Modification records:
--------

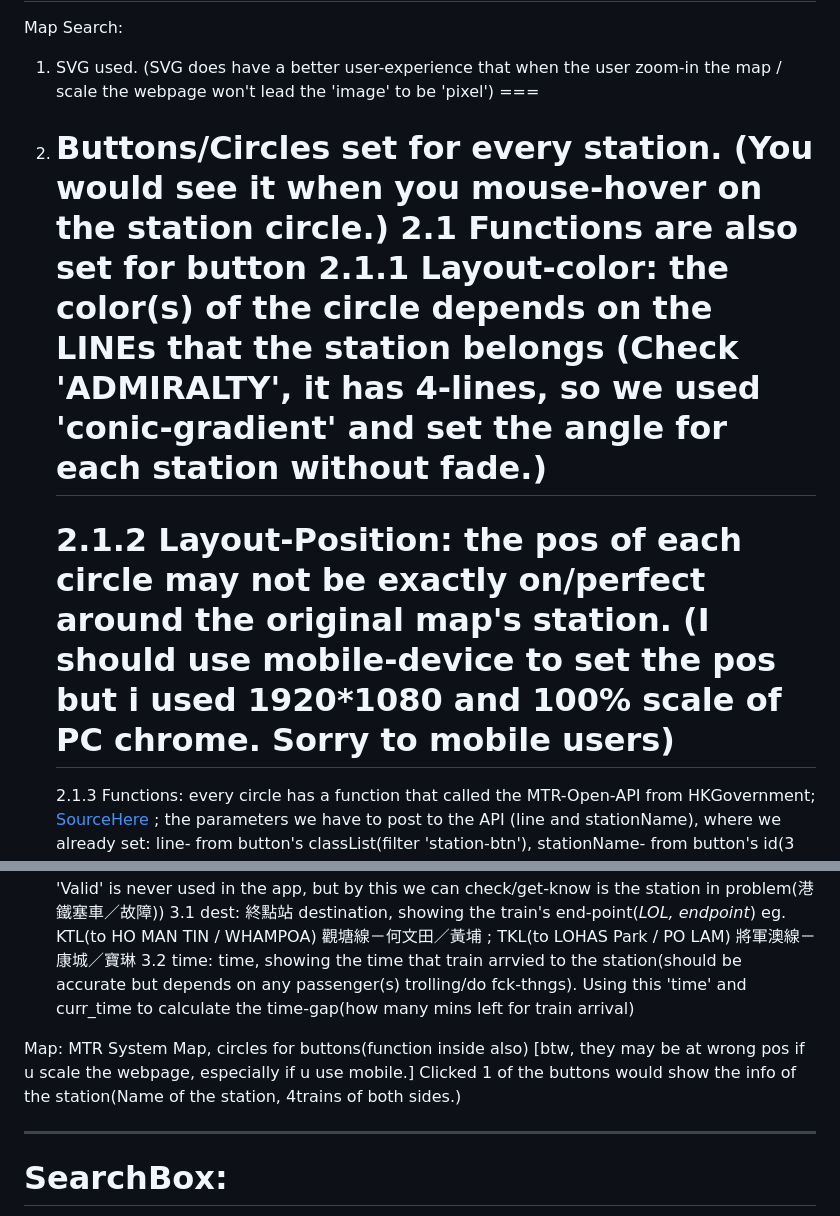
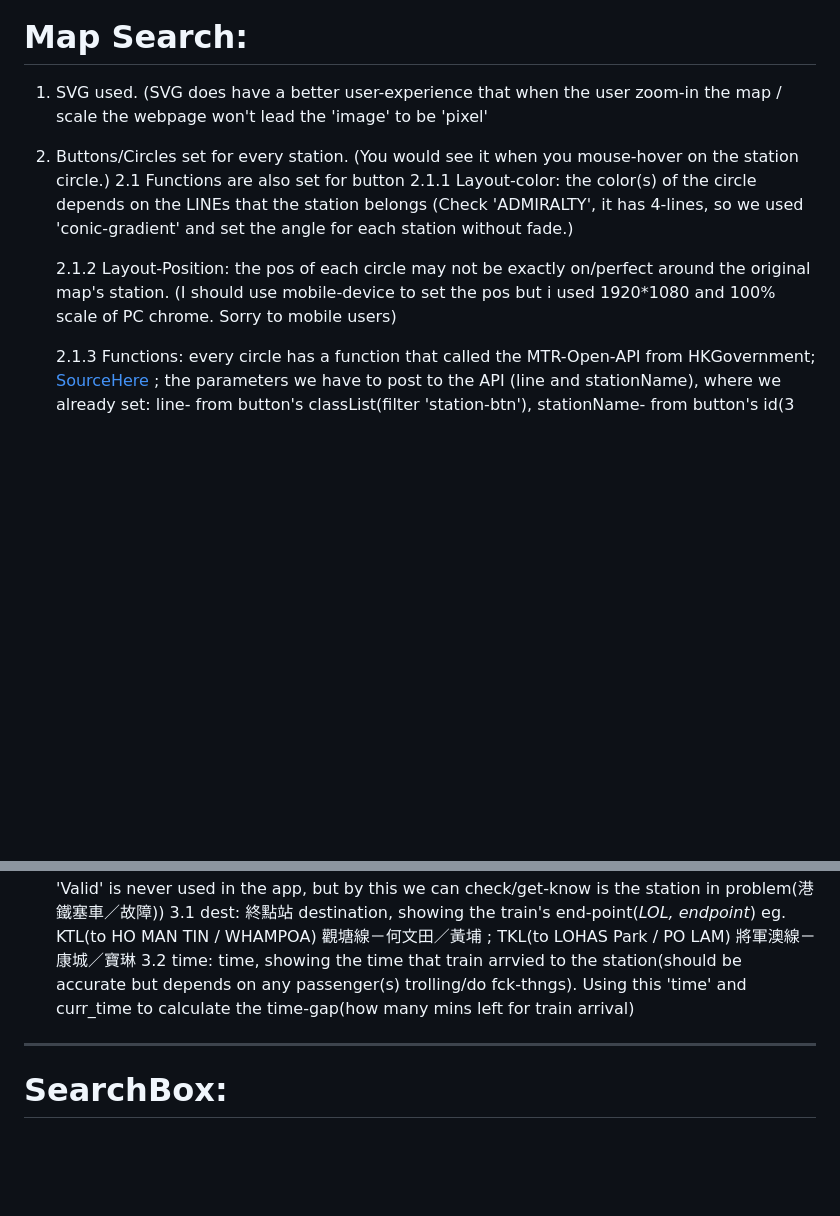
Before and after one commit to rabb17chi/MTRcheckTime-r17, a Markdown page: README.md, 2 parts joined by grey strips. Drawn GitHub-style; blank space fills up the shorter version.

```diff
--- a/README.md
+++ b/README.md
@@ -3,15 +3,15 @@ The project URL: https://rabb17chi.github.io/MTRcheckTime-r17/
  Involve: JavaScript(API fetching, JSON Objects, Date(Time such as minutes) )
 ---
 Map Search:
-1. SVG used. (SVG does have a better user-experience that when the user zoom-in the map / scale the webpage won't lead the 'image' to be 'pixel')
 ===
+1. SVG used. (SVG does have a better user-experience that when the user zoom-in the map / scale the webpage won't lead the 'image' to be 'pixel'
 
 2. Buttons/Circles set for every station. (You would see it when you mouse-hover on the station circle.)
  2.1 Functions are also set for button
    2.1.1 Layout-color: the color(s) of the circle depends on the LINEs that the station belongs (Check 'ADMIRALTY', it has 4-lines, so we used 'conic-gradient' and set the angle for each station without fade.)
-   ===
+
    2.1.2 Layout-Position: the pos of each circle may not be exactly on/perfect around the original map's station. (I should use mobile-device to set the pos but i used 1920*1080 and 100% scale of PC chrome. Sorry to mobile users)
-   ===
+
    2.1.3 Functions: every circle has a function that called the MTR-Open-API from HKGovernment; [SourceHere](https://data.gov.hk/en-data/dataset/mtr-data2-nexttrain-data) ; the parameters we have to post to the API (line and stationName), where we already set:
    line- from button's classList(filter 'station-btn'), stationName- from button's id(3 letters length *MUST*); Map the classList to send the lines with the station-name to API and get JSON object back.
 ---
@@ -25,9 +25,6 @@ The Object {DOWN,UP,curr_time,sys_time}:
  3.2 time: time, showing the time that train arrvied to the station(should be accurate but depends on any passenger(s) trolling/do fck-thngs). Using this 'time' and curr_time to calculate the time-gap(how many mins left for train arrival)
 
 
-Map: MTR System Map, circles for buttons(function inside also) [btw, they may be at wrong pos if u scale the webpage, especially if u use mobile.]
-Clicked 1 of the buttons would show the info of the station(Name of the station, 4trains of both sides.)
-
 ---
 
 SearchBox:
```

--------

• **Work order**: Please show the lines in the entries above that hold the string "also".

• **Answer to the exercise**:
  2.1 Functions are also set for button
-Map: MTR System Map, circles for buttons(function inside also) [btw, they may be at wrong pos if u scale the webpage, especially if u use mobile.]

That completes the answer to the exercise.